Filter the records for lines holding the string "https".

╭──

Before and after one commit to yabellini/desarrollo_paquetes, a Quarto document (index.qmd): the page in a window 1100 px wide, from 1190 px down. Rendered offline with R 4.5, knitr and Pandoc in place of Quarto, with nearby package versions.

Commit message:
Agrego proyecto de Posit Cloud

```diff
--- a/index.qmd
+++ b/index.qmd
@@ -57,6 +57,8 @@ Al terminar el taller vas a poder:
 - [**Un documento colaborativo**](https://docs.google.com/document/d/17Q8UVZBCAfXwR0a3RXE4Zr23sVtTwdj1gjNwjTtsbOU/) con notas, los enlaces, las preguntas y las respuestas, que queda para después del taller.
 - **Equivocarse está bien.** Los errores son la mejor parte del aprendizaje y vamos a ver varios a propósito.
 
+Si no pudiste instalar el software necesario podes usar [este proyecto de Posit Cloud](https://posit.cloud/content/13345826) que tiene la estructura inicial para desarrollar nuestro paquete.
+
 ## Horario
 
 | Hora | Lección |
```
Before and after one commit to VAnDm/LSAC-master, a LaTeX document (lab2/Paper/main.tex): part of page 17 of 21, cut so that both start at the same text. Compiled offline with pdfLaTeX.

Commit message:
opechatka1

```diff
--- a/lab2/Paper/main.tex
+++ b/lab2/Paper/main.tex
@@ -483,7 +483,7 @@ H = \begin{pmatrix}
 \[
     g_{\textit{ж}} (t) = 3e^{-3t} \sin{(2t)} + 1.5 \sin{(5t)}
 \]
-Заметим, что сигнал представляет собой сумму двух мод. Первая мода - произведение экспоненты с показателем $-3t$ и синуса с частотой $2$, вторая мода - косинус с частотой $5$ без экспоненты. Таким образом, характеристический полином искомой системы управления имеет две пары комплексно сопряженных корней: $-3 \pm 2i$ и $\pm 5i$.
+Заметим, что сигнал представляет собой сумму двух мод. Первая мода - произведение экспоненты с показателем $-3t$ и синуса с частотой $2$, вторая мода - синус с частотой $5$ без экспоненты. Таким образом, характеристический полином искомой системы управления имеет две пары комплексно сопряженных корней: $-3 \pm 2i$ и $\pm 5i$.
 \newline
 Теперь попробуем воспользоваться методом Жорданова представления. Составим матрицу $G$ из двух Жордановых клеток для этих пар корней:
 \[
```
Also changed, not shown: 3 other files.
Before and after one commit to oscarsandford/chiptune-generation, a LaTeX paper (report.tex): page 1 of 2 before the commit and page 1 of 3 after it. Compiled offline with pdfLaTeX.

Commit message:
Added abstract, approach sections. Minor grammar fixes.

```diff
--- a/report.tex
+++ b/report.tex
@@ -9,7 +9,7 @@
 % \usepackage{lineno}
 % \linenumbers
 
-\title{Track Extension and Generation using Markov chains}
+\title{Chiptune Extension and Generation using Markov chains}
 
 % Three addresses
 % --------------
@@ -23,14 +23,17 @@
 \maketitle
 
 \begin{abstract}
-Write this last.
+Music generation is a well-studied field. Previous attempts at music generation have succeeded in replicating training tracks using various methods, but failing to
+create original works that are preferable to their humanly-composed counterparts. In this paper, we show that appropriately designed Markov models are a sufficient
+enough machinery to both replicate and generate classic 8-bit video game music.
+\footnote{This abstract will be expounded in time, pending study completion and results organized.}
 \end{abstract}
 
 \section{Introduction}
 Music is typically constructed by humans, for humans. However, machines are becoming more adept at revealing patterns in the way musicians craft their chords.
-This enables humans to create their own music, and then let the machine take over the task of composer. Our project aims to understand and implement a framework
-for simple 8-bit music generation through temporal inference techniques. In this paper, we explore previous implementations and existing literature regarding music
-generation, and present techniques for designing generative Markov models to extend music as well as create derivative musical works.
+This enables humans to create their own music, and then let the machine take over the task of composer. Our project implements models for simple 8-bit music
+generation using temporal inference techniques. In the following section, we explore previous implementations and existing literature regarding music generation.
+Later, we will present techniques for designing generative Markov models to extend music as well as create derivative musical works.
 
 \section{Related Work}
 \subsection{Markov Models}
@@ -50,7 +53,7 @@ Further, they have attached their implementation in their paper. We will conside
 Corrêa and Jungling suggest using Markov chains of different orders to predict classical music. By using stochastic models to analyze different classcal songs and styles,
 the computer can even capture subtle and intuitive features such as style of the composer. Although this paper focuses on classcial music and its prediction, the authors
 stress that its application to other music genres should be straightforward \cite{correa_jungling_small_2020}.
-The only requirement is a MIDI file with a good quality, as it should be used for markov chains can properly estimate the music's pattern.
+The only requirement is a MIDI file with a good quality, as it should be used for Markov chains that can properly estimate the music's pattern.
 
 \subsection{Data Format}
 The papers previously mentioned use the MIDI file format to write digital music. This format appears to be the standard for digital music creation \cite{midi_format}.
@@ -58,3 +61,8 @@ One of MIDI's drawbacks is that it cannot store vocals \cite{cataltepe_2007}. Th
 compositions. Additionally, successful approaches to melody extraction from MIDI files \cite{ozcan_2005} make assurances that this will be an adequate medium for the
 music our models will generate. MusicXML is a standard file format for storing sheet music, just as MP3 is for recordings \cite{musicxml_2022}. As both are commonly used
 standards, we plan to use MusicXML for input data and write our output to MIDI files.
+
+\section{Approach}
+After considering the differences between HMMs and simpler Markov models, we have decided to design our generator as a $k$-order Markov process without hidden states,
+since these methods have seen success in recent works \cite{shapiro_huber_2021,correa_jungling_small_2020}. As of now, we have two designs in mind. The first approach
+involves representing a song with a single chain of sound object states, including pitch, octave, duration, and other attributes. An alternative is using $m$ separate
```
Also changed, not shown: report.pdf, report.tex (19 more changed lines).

╰──

Answer section ->
 - [**Un documento colaborativo**](https://docs.google.com/document/d/17Q8UVZBCAfXwR0a3RXE4Zr23sVtTwdj1gjNwjTtsbOU/) con notas, los enlaces, las preguntas y las respuestas, que queda para después del taller.
+Si no pudiste instalar el software necesario podes usar [este proyecto de Posit Cloud](https://posit.cloud/content/13345826) que tiene la estructura inicial para desarrollar nuestro paquete.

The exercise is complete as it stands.